Gordon Storrs, chairman of the Fairpark Community Council, said some North Temple businesses did not survive. He said that included a video rental store, a Greek restaurant and a golf supply business.
"But long-term, this will make our neighborhood vibrant and connect us with the rest of the city," he said. "For me personally, finishing this bridge is great. It means I can drive downtown now without waiting for trains at crossings."
Bill Knowles, Downtown Rising Ombudsman for North Temple businesses, said, "This bridge will be a connector and not a divider east to west like the old viaduct. With the TRAX station on top, and the FrontRunner down below, the bicycle lane, the complete pedestrian crossing where the other one didn't have that, it's going to be a whole new ball game as far as people on the west side are concerned."
Mayor Ralph Becker said North Temple will soon become the longest "complete street" in the city, meaning it will handle "all forms of transportation" including TRAX, vehicles, bicycles and pedestrians.
UTA General Manger Michael Allegra urged residents to keep shopping at North Temple businesses, and said access will be provided to all of them during the ongoing TRAX construction. Several businesses are also having "construction specials" this week for people who wear "Shop North Temple, I Do" buttons available at some businesses and the city library.
"We still have two more years of construction left, so we will continue to face challenges. But traffic can now travel to the west side of North Temple, and that will have a huge impact for businesses.
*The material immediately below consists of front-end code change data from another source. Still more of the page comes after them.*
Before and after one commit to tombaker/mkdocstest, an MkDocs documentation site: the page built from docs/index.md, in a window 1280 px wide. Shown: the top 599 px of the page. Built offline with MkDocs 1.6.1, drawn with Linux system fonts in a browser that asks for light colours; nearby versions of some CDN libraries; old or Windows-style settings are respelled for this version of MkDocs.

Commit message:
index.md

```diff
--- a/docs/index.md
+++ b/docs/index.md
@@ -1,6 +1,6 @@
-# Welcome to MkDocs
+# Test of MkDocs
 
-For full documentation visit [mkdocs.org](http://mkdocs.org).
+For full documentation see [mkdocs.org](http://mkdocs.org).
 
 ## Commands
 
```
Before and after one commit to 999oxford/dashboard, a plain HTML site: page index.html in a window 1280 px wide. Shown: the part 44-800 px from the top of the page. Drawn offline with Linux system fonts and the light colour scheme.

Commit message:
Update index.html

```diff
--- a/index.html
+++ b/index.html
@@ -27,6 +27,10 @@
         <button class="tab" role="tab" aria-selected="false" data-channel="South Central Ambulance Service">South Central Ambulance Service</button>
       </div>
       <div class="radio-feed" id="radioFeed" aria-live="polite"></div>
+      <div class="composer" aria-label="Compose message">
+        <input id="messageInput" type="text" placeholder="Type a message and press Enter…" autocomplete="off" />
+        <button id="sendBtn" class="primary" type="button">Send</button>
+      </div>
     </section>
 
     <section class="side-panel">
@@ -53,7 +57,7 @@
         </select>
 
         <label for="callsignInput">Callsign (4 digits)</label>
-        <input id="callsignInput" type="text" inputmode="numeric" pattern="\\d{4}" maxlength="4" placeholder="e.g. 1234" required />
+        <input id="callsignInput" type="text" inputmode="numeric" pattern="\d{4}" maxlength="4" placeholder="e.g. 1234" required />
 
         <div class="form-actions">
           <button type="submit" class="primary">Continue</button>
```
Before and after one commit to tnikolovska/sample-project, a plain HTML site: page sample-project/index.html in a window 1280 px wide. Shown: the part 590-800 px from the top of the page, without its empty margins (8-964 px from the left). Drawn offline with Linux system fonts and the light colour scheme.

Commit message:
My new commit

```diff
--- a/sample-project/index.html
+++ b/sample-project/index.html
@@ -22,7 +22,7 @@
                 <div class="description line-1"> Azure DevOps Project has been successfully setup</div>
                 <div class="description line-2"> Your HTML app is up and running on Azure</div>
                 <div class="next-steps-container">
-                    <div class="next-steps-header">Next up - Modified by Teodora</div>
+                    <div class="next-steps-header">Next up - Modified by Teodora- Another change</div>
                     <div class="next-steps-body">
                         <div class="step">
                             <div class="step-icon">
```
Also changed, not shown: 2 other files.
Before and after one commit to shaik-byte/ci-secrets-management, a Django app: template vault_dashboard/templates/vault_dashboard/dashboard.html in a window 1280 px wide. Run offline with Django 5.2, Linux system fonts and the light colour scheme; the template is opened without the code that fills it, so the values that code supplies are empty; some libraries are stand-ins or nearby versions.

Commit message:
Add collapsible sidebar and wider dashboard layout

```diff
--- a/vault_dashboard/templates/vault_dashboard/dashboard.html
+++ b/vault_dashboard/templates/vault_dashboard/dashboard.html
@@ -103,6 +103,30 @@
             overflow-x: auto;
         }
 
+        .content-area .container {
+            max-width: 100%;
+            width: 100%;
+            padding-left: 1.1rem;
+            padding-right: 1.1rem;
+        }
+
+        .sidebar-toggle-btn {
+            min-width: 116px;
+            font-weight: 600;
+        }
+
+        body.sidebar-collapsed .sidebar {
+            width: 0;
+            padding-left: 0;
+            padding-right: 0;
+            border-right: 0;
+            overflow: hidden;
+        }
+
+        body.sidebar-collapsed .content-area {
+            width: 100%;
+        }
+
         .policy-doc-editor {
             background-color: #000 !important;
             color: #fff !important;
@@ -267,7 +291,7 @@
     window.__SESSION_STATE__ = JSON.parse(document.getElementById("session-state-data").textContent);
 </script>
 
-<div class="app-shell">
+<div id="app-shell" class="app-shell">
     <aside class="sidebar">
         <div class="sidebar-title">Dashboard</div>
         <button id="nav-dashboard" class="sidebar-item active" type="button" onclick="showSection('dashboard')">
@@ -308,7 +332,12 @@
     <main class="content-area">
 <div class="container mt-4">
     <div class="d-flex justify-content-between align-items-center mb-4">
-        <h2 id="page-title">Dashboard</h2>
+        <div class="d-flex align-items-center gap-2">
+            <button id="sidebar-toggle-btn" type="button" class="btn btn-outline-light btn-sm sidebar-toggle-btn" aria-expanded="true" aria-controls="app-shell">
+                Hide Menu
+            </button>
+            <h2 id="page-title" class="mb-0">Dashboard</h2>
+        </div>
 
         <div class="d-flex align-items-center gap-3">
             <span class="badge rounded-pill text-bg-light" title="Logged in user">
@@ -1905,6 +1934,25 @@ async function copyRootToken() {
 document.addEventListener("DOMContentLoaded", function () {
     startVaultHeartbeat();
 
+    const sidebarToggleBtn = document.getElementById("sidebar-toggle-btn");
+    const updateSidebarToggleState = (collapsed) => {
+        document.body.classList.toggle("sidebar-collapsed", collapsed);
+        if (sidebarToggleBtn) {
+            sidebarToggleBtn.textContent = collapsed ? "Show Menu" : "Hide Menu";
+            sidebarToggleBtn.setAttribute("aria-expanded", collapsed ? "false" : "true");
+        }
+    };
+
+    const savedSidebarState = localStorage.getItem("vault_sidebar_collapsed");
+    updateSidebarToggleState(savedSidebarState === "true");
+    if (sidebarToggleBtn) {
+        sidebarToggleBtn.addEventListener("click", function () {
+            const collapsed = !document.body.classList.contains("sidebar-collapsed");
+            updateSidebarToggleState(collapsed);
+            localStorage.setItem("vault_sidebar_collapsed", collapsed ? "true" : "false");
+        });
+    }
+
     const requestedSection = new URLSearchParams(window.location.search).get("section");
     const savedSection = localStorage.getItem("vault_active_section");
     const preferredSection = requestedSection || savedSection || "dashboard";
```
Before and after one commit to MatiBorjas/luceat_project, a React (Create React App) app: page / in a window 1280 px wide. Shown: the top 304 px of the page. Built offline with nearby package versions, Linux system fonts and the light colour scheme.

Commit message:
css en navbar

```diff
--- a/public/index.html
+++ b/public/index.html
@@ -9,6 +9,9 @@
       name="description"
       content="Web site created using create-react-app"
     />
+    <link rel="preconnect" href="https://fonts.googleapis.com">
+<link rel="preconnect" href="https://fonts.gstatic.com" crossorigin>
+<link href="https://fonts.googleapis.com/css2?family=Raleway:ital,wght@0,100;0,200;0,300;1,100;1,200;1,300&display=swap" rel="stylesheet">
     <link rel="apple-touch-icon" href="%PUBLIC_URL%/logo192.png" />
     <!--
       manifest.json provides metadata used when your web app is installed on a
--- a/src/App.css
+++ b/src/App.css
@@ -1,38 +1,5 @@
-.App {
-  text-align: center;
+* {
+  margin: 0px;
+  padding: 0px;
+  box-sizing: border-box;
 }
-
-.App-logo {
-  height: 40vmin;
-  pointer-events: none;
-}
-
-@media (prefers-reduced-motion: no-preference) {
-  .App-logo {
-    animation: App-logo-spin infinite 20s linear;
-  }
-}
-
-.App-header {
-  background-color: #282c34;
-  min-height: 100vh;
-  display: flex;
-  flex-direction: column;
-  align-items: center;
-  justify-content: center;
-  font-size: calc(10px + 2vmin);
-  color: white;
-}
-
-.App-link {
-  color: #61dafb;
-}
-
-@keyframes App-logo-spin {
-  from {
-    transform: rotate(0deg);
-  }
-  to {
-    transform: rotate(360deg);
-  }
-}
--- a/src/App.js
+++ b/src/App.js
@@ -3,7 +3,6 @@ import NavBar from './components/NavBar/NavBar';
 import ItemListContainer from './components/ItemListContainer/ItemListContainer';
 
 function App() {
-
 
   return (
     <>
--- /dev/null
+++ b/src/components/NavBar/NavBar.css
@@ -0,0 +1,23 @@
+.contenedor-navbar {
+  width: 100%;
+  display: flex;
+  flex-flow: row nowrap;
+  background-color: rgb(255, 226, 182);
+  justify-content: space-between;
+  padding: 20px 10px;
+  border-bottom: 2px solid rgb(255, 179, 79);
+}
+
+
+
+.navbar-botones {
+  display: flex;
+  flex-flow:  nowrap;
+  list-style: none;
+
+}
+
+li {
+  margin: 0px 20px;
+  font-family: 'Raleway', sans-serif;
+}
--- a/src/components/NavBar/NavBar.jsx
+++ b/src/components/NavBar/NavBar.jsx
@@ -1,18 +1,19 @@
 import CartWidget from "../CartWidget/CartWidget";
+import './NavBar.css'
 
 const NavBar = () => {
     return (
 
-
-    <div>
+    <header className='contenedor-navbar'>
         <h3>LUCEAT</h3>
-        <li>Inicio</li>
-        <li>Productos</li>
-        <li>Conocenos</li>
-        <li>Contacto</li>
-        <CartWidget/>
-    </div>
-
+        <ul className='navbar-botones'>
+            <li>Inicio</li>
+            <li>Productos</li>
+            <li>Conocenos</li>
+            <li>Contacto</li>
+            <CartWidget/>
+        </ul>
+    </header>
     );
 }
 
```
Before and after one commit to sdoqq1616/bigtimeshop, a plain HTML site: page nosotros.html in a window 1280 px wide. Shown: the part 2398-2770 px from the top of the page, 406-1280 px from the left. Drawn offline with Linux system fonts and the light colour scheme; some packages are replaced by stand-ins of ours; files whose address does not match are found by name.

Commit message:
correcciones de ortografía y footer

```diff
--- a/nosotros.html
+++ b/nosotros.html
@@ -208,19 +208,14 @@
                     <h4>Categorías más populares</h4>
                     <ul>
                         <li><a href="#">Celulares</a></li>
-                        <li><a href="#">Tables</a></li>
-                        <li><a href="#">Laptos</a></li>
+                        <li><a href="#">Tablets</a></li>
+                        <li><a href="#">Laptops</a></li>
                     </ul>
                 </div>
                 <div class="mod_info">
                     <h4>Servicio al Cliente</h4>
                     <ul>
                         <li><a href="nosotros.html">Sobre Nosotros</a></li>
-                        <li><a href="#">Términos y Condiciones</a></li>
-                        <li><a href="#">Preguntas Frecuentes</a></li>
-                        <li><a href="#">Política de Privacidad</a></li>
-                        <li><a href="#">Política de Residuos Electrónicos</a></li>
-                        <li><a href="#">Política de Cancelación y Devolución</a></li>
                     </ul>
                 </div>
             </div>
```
More importantly, we won't have to wait for trains any longer," said David Galvan, representing the North Temple Community Advisory Committee at ceremonies.
The rebuilt North Temple viaduct stretches 1,480 feet between 400 West and 600 West, and is a block shorter than the viaduct it replaces. Lanes for vehicles, pedestrians and bicycles are complete now.
Still under construction are TRAX tracks. Eventually, the bridge will have a TRAX station on top, a FrontRunner commuter rail station below, and escalators to allow transfers between them. It contains 4.2 million pounds of structural steel.